By 1967, teak was so popular that John Nickson, Managing Director of A Younger Ltd, commented:
"instead of finding it difficult to purchase a teak dining set - as it was twelve years ago - the problem now is to find anything else!"
Younger was ready for a radical departure.
John Herbert and his assistant, Alan Pledge, spent a few weeks locked away in Herbert's home in Kent thinking up new ideas. Their new furniture was modern, but had the imposing grandeur of traditional Spanish design.
There was a hexagonal dining table mounted on a large central pedestal on a hexagonal plinth. This went with high backed, upholstered, dining chairs which were completely different from anything else on sale.
There were grand storage cabinets, 6 ft 6in in length in several, different designs. One had ecclesiastical looking doors with arched windows, guarded by diamond wire mesh. Another had Georgian style paneled doors, with large recessed circles resembling the front door of a grand town house in miniature. Both were mounted on large plinths, with a hint of the classical pillar and a heavy appearance.
Younger offered several very different finishes. There was a new wood, louro, from central Brazil, finished in a traditional polish. Furniture with this finish could have belonged to an important Mediterranean official, perhaps someone like James Bond might have visited on one of his missions. Younger also offered an entirely different look to the same furniture by using coloured veneers. They offered red, green or black stains, all transparent so that the grain pattern of the wood showed through. The traditional veneer finish appealed to the older generation; the coloured pieces were for the young.
As well as these finishes, there was also a white melamine, painted finish.
Younger's furniture from this period was seen in some of the most fashionable middle class houses. There was a small Younger unit in the melamine finish in Cliff Brumby's living room in the 1971 Michael Caine film 'Get Carter'. Brumby's living room contained a role call of design classics from the late sixties. He also had G-Plan's World's Most Comfortable Chair and a Parker Knoll recliner.
Younger's new furniture was for the expensive end of the market. It might have looked exciting, but it was out of reach for most people. The fashion for coloured woods did not last. Furniture was an expensive purchase that most people wanted to last several years. Coloured woods might well have been fashionable in the late 'sixties, but people wanted to keep their furniture until at least the late 'seventies and some for the rest of their lives.
There were radical new ideas in furniture in the early seventies. In 1970 there was a brief craze for wet-look synthetic upholstered furniture. The fashion did not last for more than a year. In 1971, the novelty of the Earls Court Furniture Show was an early waterbed. Younger introduced several innovative ranges of furniture in the seventies. The most successful was Toledo from 1972. This range borrowed heavily from traditional Spanish style. The popularity of Spanish holidays led to a greater appreciation of anything from Spain. Paella was a popular dish and people had a taste for Sangria. Younger's furniture was not as popular as package holidays though and it remained an expensive and exclusive product.

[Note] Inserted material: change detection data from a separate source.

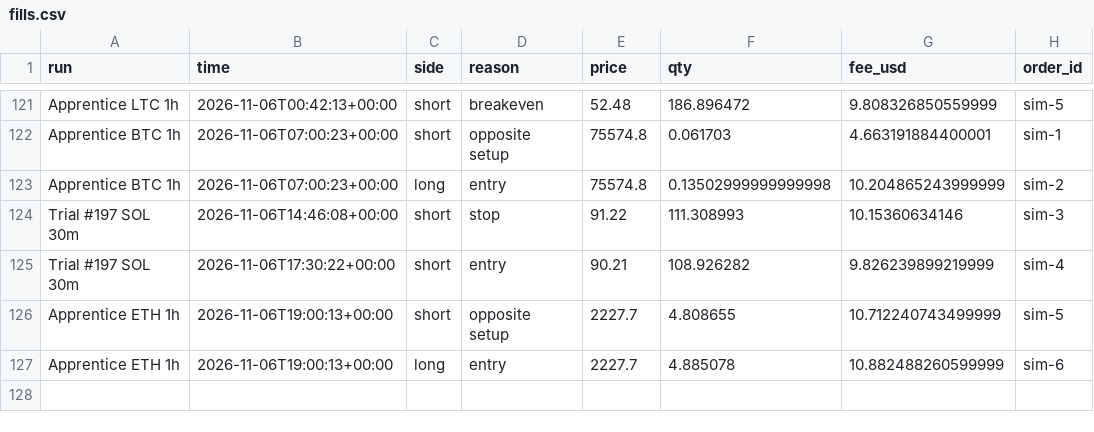
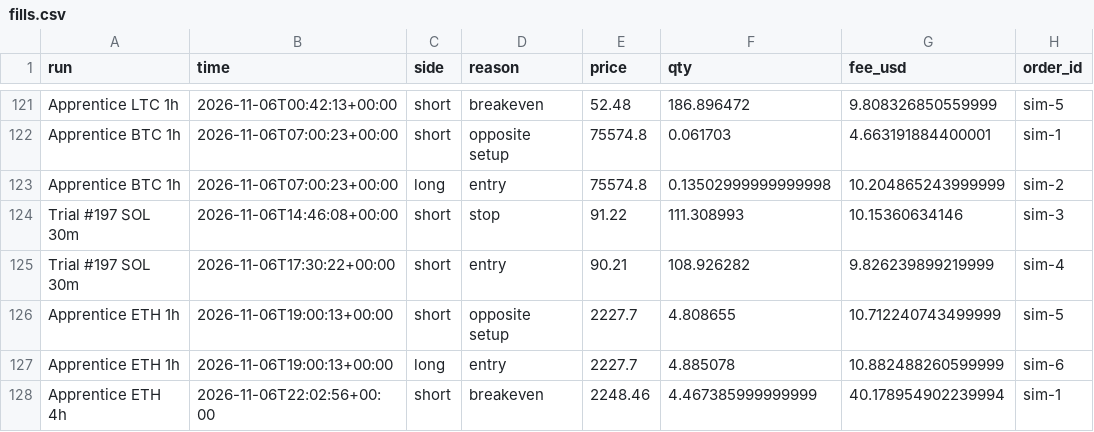
Before and after one commit to ethangoebel1499-jpg/Claude, a CSV file: paper_trades/fills.csv, drawn as a sheet; only a part is shown, gaps mark what is left out; the diff names each change by its address in the sheet, - before the commit and + after, or states it on an @@ line.

```diff
--- a/paper_trades/fills.csv
+++ b/paper_trades/fills.csv
+row 128: Apprentice ETH 4h | 2026-11-06T22:02:56+00:00 | short | breakeven | 2248.46 | 4.467385999999999 | 40.178954902239994 | sim-1
```
Also changed, not shown: apprentice/lessons.csv, paper_trades/equity.csv, 7 other files.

Buy Younger furniture secondhand
If you are looking for Younger furniture, there is a small, but regular quantity of sideboards and dining tables and chairs on eBay.
Younger teak sideboards sell for £200 to £400 on eBay. The Toledo range from the early 70s is something of a bargain. You can pick up the storage units for less than £100. Given the quality of the original manufacture this is amazingly cheap.